Still, there were moments that impressed everyone. Like Toy Soldiers and Mockingbird are deeply emotional and personal tracks where Em laid his heart bare. He touches on the topics of friendship and fatherhood in all his albums including this.
Multiple reviews point out that Encore was just a failed sequel of The Eminem Show, and very few appreciated the level of artistry he maintained. Rap Reviews published this response: “Nevertheless, “Encore” does prove one thing: that even half-trying, Eminem is still better than most of the rappers beside him with plenty of personality to spare. “Encore” actually imitates Eminem’s manic, moody personality, shifting as quick as his temper from “Puke” to “Crazy In Love,” or from “Mosh” to “Mockingbird.” Em spends half his time burning bridges and the other half rebuilding them. Overall the album is really just an encore of the manic-depressiveness you heard on “The Eminem Show.” It’s just more of that rambunctious, raving maniac insulting everyone within ear shot, but hey, isn’t that what you buy an Eminem album for anyway?”
Indeed, no matter how hard critics tried to criticise the album, Marshall played them all on his following albums, we know that now, five albums later. Encore has become a Slim Shady classic and has got platinum four times. On this record Marshall said whatever he deemed important without any fear to be forced out of the game. Many declared that he was just allowed more freedom because he was a “white” rapper, but we think that this is a result of his gift to hit the mark with every word. People exclaim “He’s naughty!”, but deep inside agree with his every sentence. He does not pretend, he is honest.
We do not see this album as the peak of his career. Yes, these beats are already familiar (Never Enough, Yellow Brick Road – we heard something similar on “8 Mile” soundtrack and it’s catchy) but admit that you feel goosebumps when Evil Deeds starts playing. Marshall’s lyrics on some tracks (Ass Like That and Puke) are not up to the standards of the talented hip hop artist. You expect to see powerful lyrics, but this is just not up to par. Until you hear Mosh or Like Toy Soldiers. The album is not consistent, some tracks just call to be skipped. However, we liked guest features (and we would like more of that). We have been missing this massive hip hop support for quite some time. Fyf, Dre, Nate… Featured guests: 10 out of 10.
Would this style be relevant nowadays, 15 years later? It’s difficult to say. Tastes and trends keep changing.
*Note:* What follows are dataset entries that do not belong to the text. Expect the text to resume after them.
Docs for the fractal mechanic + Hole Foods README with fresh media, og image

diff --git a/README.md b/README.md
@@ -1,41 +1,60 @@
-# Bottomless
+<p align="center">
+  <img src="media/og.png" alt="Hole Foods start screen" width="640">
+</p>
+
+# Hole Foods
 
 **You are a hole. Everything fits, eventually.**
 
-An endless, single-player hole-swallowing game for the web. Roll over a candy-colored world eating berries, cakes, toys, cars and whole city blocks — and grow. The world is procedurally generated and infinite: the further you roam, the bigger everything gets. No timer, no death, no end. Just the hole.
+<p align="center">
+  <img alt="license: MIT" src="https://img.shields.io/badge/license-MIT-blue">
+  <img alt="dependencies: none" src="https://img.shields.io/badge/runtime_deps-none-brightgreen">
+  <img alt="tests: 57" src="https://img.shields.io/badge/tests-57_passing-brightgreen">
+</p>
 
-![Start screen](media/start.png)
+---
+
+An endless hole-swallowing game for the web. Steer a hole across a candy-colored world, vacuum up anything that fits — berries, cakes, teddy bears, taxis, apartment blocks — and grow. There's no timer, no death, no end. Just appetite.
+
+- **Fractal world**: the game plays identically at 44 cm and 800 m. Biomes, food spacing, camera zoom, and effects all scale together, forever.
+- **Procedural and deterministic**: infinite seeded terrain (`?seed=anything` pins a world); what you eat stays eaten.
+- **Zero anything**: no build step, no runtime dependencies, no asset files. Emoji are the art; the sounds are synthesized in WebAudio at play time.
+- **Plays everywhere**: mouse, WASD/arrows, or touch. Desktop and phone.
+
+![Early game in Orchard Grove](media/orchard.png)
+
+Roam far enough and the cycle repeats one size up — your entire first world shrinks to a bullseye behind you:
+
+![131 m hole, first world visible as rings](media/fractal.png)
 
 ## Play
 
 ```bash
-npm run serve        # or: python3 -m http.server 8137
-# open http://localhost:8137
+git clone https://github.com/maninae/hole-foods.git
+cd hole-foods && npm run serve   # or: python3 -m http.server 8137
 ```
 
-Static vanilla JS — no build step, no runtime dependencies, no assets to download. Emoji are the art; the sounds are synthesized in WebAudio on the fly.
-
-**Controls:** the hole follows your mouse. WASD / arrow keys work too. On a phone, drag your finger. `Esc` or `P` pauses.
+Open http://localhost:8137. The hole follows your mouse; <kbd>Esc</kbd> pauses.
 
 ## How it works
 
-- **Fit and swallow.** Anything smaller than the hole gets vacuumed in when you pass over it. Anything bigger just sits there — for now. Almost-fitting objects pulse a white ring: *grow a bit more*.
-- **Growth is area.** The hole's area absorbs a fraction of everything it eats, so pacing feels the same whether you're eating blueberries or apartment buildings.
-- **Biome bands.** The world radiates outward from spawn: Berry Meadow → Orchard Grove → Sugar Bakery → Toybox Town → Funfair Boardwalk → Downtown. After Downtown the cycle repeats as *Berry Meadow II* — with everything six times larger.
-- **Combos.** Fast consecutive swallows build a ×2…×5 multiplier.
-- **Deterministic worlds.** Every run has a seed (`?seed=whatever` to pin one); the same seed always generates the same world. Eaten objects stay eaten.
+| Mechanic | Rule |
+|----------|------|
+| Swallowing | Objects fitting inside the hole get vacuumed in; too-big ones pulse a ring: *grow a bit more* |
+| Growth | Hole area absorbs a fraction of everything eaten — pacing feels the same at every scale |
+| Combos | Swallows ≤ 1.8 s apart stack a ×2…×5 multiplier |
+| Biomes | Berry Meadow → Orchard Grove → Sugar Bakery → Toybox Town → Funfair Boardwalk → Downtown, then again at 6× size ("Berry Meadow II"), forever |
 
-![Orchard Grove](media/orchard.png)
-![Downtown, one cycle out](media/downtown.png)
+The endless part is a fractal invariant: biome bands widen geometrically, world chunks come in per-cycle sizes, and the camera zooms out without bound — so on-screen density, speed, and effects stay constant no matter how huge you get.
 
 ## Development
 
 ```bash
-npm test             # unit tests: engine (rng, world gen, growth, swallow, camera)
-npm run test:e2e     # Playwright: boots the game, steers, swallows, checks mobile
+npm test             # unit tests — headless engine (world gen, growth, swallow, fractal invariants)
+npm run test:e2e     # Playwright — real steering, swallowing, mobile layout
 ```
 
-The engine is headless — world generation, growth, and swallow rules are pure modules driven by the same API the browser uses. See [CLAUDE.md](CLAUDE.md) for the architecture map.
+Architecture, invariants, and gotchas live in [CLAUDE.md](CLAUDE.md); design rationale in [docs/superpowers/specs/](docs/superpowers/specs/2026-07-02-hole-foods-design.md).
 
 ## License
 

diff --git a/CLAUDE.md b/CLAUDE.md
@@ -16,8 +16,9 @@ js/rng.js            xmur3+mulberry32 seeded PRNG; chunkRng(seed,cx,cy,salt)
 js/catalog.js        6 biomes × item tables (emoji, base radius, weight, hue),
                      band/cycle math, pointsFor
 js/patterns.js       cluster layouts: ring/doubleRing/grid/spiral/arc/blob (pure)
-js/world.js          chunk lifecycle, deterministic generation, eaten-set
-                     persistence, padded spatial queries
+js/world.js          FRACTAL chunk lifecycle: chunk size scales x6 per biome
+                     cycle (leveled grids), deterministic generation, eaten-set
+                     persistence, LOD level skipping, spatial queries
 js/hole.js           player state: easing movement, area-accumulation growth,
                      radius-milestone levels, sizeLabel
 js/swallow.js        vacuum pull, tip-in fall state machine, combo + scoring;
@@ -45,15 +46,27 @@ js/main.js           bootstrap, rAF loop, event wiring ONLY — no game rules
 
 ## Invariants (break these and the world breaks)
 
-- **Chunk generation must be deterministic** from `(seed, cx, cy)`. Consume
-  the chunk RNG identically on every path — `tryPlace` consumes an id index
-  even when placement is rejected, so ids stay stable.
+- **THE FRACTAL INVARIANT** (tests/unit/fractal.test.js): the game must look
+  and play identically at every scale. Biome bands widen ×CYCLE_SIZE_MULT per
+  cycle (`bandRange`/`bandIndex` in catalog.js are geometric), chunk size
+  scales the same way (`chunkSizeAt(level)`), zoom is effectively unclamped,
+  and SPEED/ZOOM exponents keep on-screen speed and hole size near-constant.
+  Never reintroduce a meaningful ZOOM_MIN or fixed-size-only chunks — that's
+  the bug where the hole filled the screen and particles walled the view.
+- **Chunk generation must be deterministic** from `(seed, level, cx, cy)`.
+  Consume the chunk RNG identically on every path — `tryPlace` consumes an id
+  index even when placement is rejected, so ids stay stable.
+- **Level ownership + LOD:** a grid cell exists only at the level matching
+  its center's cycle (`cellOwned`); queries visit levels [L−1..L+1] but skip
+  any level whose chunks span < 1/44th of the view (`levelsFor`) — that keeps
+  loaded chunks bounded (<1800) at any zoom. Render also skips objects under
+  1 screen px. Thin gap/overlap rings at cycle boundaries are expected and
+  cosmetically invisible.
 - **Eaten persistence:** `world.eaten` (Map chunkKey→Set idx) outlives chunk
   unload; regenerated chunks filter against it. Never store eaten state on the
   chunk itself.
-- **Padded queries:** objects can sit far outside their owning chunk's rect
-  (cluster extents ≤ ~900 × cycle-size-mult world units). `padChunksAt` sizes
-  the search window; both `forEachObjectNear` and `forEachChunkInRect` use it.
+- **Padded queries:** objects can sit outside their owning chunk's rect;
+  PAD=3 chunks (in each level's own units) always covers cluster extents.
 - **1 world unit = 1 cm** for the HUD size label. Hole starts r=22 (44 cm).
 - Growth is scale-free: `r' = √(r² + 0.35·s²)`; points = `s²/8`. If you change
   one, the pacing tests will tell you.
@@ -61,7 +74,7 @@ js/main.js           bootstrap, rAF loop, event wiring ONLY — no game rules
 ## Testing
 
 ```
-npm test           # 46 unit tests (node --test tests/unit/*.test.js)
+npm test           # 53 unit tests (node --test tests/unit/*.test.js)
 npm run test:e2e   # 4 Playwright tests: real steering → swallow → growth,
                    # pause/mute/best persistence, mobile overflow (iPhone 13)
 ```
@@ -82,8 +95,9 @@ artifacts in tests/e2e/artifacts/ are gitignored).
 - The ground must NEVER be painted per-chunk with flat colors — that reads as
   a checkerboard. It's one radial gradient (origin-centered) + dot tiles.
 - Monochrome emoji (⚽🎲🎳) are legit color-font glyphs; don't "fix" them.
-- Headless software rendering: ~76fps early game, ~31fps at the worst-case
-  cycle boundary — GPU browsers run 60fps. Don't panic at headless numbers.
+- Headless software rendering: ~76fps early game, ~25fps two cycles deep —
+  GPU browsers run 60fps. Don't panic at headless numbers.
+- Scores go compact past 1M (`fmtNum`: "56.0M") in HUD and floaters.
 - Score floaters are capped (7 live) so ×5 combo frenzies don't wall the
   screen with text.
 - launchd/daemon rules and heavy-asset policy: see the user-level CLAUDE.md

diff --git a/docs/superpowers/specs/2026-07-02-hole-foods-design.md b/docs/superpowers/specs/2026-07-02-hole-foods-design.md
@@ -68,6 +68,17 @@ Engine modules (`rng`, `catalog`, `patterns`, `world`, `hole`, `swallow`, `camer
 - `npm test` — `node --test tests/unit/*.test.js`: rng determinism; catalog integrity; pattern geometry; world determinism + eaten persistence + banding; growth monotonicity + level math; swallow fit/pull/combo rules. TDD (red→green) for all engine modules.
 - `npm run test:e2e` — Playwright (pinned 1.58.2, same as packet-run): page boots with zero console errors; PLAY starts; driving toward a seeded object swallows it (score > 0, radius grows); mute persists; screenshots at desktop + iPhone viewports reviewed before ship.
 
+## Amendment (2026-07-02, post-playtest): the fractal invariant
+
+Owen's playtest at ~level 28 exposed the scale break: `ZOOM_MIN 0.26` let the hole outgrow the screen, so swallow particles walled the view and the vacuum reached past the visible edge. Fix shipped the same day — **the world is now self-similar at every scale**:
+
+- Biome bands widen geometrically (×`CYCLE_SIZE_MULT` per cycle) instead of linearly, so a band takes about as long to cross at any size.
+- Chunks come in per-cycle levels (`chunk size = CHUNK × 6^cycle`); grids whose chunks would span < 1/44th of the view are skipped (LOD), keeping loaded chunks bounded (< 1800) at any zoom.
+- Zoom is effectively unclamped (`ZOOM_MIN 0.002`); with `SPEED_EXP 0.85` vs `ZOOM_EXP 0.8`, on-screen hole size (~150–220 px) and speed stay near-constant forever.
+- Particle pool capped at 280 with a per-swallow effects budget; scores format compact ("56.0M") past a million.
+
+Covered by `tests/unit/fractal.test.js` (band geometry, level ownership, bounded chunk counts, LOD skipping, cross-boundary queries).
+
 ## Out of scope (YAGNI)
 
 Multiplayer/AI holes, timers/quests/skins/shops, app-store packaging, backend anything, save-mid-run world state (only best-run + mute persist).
However, it is clear that the album is worth remembering even after all these years.
I wonder if there are people who appreciate Encore strongly enough to consider it the best work in Marshall’s career.